__PROVIDED RECORDS__
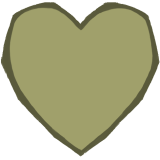
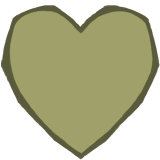
about section

Changed region(s): [[0.0, 0.0, 1.0, 1.0]]

diff --git a/src/Interface/AboutModal.jsx b/src/Interface/AboutModal.jsx
@@ -1,0 +1,111 @@
+import React from 'react';
+import styled from 'styled-components';
+import XIcon from '../svgs/X.jsx';
+import Collin from '../../public/Interface/collin.jpg';
+import Hypatia from '../../public/Interface/hypatia.jpg';
+import GitHub from '../../public/Interface/github.png';
+import LinkedIn from '../../public/Interface/linkedin.png';
+import Tumblr from '../../public/Interface/tumblr.png';
+
+const AboutModalContainer = styled.div`
+    position: absolute;    
+    background-color: #00000080;
+    color: #ffffff;
+    border-radius: 20px;
+    width: 960px;
+    min-width: 0;
+    max-width: 960px;
+    height: 680px;    
+    z-index: 2000;
+`;
+
+
+const AboutModalWrapper = styled.div`
+    position: relative;
+    padding: 20px;
+    svg{
+        position: absolute;
+        right: 20px;
+    }
+    h2{
+        text-align: center;
+    }
+`;
+
+const About = styled.div`
+    margin-bottom: 16px;
+`;
+
+const Profile = styled.div`   
+    margin-bottom: 12px;
+    img{
+        width: 160px;
+        height: 160px;        
+    }
+`;
+
+const Description = styled.div`
+    display: flex;    
+    margin-top: 16px;
+    img{
+        margin-right: 16px;
+    }
+`;
+
+const Socials = styled.div`
+    display: flex;
+    img{
+        width: 32px;
+        height: 32px;
+        margin-top: 4px;
+        margin-right: 4px;
+    }
+
+`;
+
+const AboutModal = (props) => {
+    const { setShowAbout } = props;
+    return <AboutModalContainer>        
+        <AboutModalWrapper>
+            <XIcon onClick = {() => { setShowAbout(false) }}/>
+            <h2>Majora's Menu</h2>
+            <About> The Majora's Menu project is an ongoing artistic endeavor by software engineer Collin Cain to recreate menus
+                from his favorite childhood video games, but with a modern UI design and custom features. While developing
+                this project Collin was able to connect with Hypatia, an artist with a deep love for Nintendo games like himself,
+                and with her help the project was brought to life. There is no purpose for this application currently. It exists
+                purely as an artistic expression. Maybe as more features are developed it will gain a purpose, but for now, please enjoy!
+            </About>
+            <Profile>
+                <h4>Collin - Developer</h4>
+                <Description>
+                    <img src={Collin}></img>
+                    <p> Collin is a software engineer who's been working in tech for over 10 years. In that time
+                    he's mainly focused on web development originally specializing in backend data integrations
+                    before switching focus to designing frontend user interfaces. Nowadays, he continues wearing many hats
+                    and is always learning new technologies (usually with a video game related passion project!).
+                    </p>
+                </Description>
+                <Socials>
+                    <a href='https://github.com/indiecollin' target="_blank" rel="noopener noreferrer"><img src={GitHub}></img></a>
+                    <a href='https://www.linkedin.com/in/collin-cain-5349a98a' target="_blank" rel="noopener noreferrer"><img src={LinkedIn}></img></a>
+                </Socials>
+            </Profile>
+            <Profile>
+                <h4>Hypatia - Artist</h4>
+                <Description>
+                    <img src={Hypatia}></img>
+                    <p> Hypatia I don't really know enough about you unfortunately, but I would like to change that. In the meantime I'll
+                        write some stuff here so you can see what this might look like. I hope you're willing to give me some kind of excerpt
+                        about yourself so I can post it up here on the website. Your art invigorated this project so much I think it's fair
+                        to consider you the co-creator of whatever we want to call this :).
+                    </p>
+                </Description>
+                <Socials>
+                    <a href='https://onthegreatsea.tumblr.com' target="_blank" rel="noopener noreferrer"><img src={Tumblr}></img></a>
+                </Socials>
+            </Profile>
+        </AboutModalWrapper>
+    </AboutModalContainer>
+}
+
+export default AboutModal;

diff --git a/src/Interface/ActionButtons.jsx b/src/Interface/ActionButtons.jsx
@@ -9,26 +9,30 @@ const ActionButtonsContainer = styled.div`
     left: 50%;
     transform: translateX(-50%);
     width: 300px;    
+`;
 
-    button{     
-        display: flex;
-        align-items: center;
-        justify-content: center;   
-        position: absolute;
-        border: none;         
-        cursor: pointer;
-        color: white;
-        -webkit-text-stroke: 1.2px black;
-        background-color: transparent;
-        font-size: 26px;
-        &:before{
-            border-radius: 50%;
-            clip-path: polygon(50% 0%, 80.9% 9.5%, 97.6% 34.5%, 97.6% 65.5%, 80.9%
-            90.5%, 50% 100%, 19.1% 90.5%, 2.4% 65.5%, 2.4% 34.5%, 19.1% 9.5%, 50% 0%);
-        }
+const ActionButtonsWrapper = styled.div`
+    position: relative;
+`;
+
+const ActionButton = styled.button`
+    display: flex;
+    align-items: center;
+    justify-content: center;   
+    position: absolute;
+    border: none;         
+    cursor: ${props => props.disabled ? 'unset' : 'pointer'};
+    color: white;
+    -webkit-text-stroke: 1.2px black;
+    background-color: transparent;
+    font-size: 26px;
+    &:before{
+        border-radius: 50%;
+        clip-path: polygon(50% 0%, 80.9% 9.5%, 97.6% 34.5%, 97.6% 65.5%, 80.9%
+        90.5%, 50% 100%, 19.1% 90.5%, 2.4% 65.5%, 2.4% 34.5%, 19.1% 9.5%, 50% 0%);
     }
 
-    .start{        
+    &.start{        
         width: 52px;
         height: 52px;        
         &:before {
@@ -45,7 +49,7 @@ const ActionButtonsContainer = styled.div`
         }
     }
 
-    .B{
+    &.B{
         width: 64px;
         height: 64px;
         left: 80px;
@@ -64,7 +68,7 @@ const ActionButtonsContainer = styled.div`
         }
     }
 
-    .A{
+    &.A{
         width: 64px;
         height: 64px;        
         left: 180px;
@@ -85,18 +89,17 @@ const ActionButtonsContainer = styled.div`
     }
 `;
 
-const ActionButtonsWrapper = styled.div`
-    position: relative;
-`;
-
-const ActionButtons = () => {
+const ActionButtons = (props) => {
+    const { setShowAbout } = props;
     return (<ActionButtonsContainer>
         <ActionButtonsWrapper>
-            <button className='start comic-relief' onClick={()=>{}}>Return</button>
-            <button className='B comic-relief' onClick={()=>{}}>Save</button>
-            <button className='A comic-relief' onClick={()=>{}}>Decide</button>
+            <ActionButton className='start comic-relief' onClick={()=>{setShowAbout(true)}} >About</ActionButton>
+            <a href='https://github.com/indiecollin/Majoras' target="_blank" rel="noopener noreferrer">
+                <ActionButton className='B comic-relief'>Code</ActionButton>
+            </a>
+            <ActionButton className='A comic-relief' disabled>More</ActionButton>
         </ActionButtonsWrapper>
     </ActionButtonsContainer>)
-};
+};  
 
 export default ActionButtons;

diff --git a/src/MajorasMenu.jsx b/src/MajorasMenu.jsx
@@ -8,6 +8,7 @@ import Map from './Map/Map.jsx';
 import Health from './Interface/Health.jsx';
 import Magic from './Interface/Magic.jsx';
 import ActionButtons from './Interface/ActionButtons.jsx';
+import AboutModal from './Interface/AboutModal.jsx';
 import ControlsTooltip from './Interface/ControlsTooltip.jsx';
 import InfoBar from './Interface/InfoBar.jsx';
 import DescriptionModal from './Interface/DescriptionModal.jsx';
@@ -351,6 +352,7 @@ const MajorasMenu  = () => {
     const [hearts, setHearts] = useState(3); // the max capacity of hearts
     const [health, setHealth] = useState(6); // current value, counted in fourths to work better with quarter hearts
     const [magic, setMagic] = useState(100);
+    const [showAbout, setShowAbout] = useState(false);
     const [defense, setDefense] = useState(false);
     const [instructions, setInstructions] = useState();
     const [description, setDescription] = useState();
@@ -617,7 +619,7 @@ const MajorasMenu  = () => {
             <Health health={health} hearts={hearts} defense={defense}/>
             <Magic magic={magic}/>
         </HealthAndMagic>
-        <ActionButtons/>        
+        <ActionButtons setShowAbout={setShowAbout}/>        
         <EquipButtonsWrapper>
             <EquipButtonLeft ref={cLeftRef}><EquippedItem src={cLeft.image}/><Triangle/></EquipButtonLeft>
             <EquipButtonDown ref={cDownRef}><EquippedItem src={cDown.image}/><Triangle/></EquipButtonDown>
@@ -660,6 +662,7 @@ const MajorasMenu  = () => {
         </>}
         <EquipmentClone src={equipmentClone.image} clonedInfo={equipmentClone} scrollX={scrollX} scrollY={scrollY}/>
         {description && <DescriptionModalWithRef description={description} ref={descriptionRef}/>}
+        {showAbout && <AboutModal setShowAbout={setShowAbout}/>}
     </MenuBox>
     </MenuContext.Provider>
 }

diff --git a/src/svgs/X.jsx b/src/svgs/X.jsx
@@ -1,0 +1,20 @@
+import React from 'react';
+import styled from 'styled-components';
+
+const SVG = styled.svg`
+    width: ${props => props.dims ? props.dims + 'px' : "16px"};
+    height: ${props => props.dims ? props.dims + 'px' : "16px"};
+    fill: ${props => props.fill || "#888"};
+    cursor: ${props => props.disabled ? 'unset' : 'pointer' };
+`;
+
+const XIcon = (props) => {
+    return (            
+        <SVG xmlns="http://www.w3.org/2000/svg" viewBox="0 0 16 16" dims = {props.dims} onClick={props.onClick}>
+            <path d="M14.74,16a1.26,1.26,0,0,1-.9-.37L.37,2.16A1.27,1.27,0,0,1,2.16.37L15.63,13.84a1.27,1.27,0,0,1,0,1.79A1.25,1.25,0,0,1,14.74,16Z" transform="translate(0)"/>
+            <path d="M1.26,16a1.25,1.25,0,0,1-.89-.37,1.27,1.27,0,0,1,0-1.79L13.84.37a1.27,1.27,0,0,1,1.79,1.79L2.16,15.63A1.26,1.26,0,0,1,1.26,16Z" transform="translate(0)"/>
+        </SVG>
+    );
+};
+
+export default XIcon;

diff --git a/src/svgs/Base.jsx b/src/svgs/Base.jsx
@@ -1,4 +1,4 @@
-import React, { Component } from 'react';
+import React from 'react';
 import styled from 'styled-components';
 import { frame, darkFrame } from '../styles/colors';
 
@@ -27,5 +27,3 @@ const BaseIcon = (props) => {
 };
 
 export default BaseIcon;
-
-//style="fill:none;stroke:#000000;stroke-width:0.52916664;stroke-linecap:butt;stroke-linejoin:miter;stroke-opacity:1;fill-opacity:1;stroke-dasharray:none"

diff --git a/src/QuestStatus/BombersNotebook.jsx b/src/QuestStatus/BombersNotebook.jsx
@@ -192,7 +192,7 @@ const Medal = styled.div`
     z-index: 1200;
     img{
         margin-left: 16px;
-        height: 30%;
+        height: 50%;
     }
 `;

__GOAL OF THE EXERCISE__
Omit every picture, and please return the entries exactly from the first line through the line with "LinkedIn from '../../public/Interface/linkedin.png';", both included.

__PROBLEM SOLUTION__
about section

Changed region(s): [[0.0, 0.0, 1.0, 1.0]]

diff --git a/src/Interface/AboutModal.jsx b/src/Interface/AboutModal.jsx
@@ -1,0 +1,111 @@
+import React from 'react';
+import styled from 'styled-components';
+import XIcon from '../svgs/X.jsx';
+import Collin from '../../public/Interface/collin.jpg';
+import Hypatia from '../../public/Interface/hypatia.jpg';
+import GitHub from '../../public/Interface/github.png';
+import LinkedIn from '../../public/Interface/linkedin.png';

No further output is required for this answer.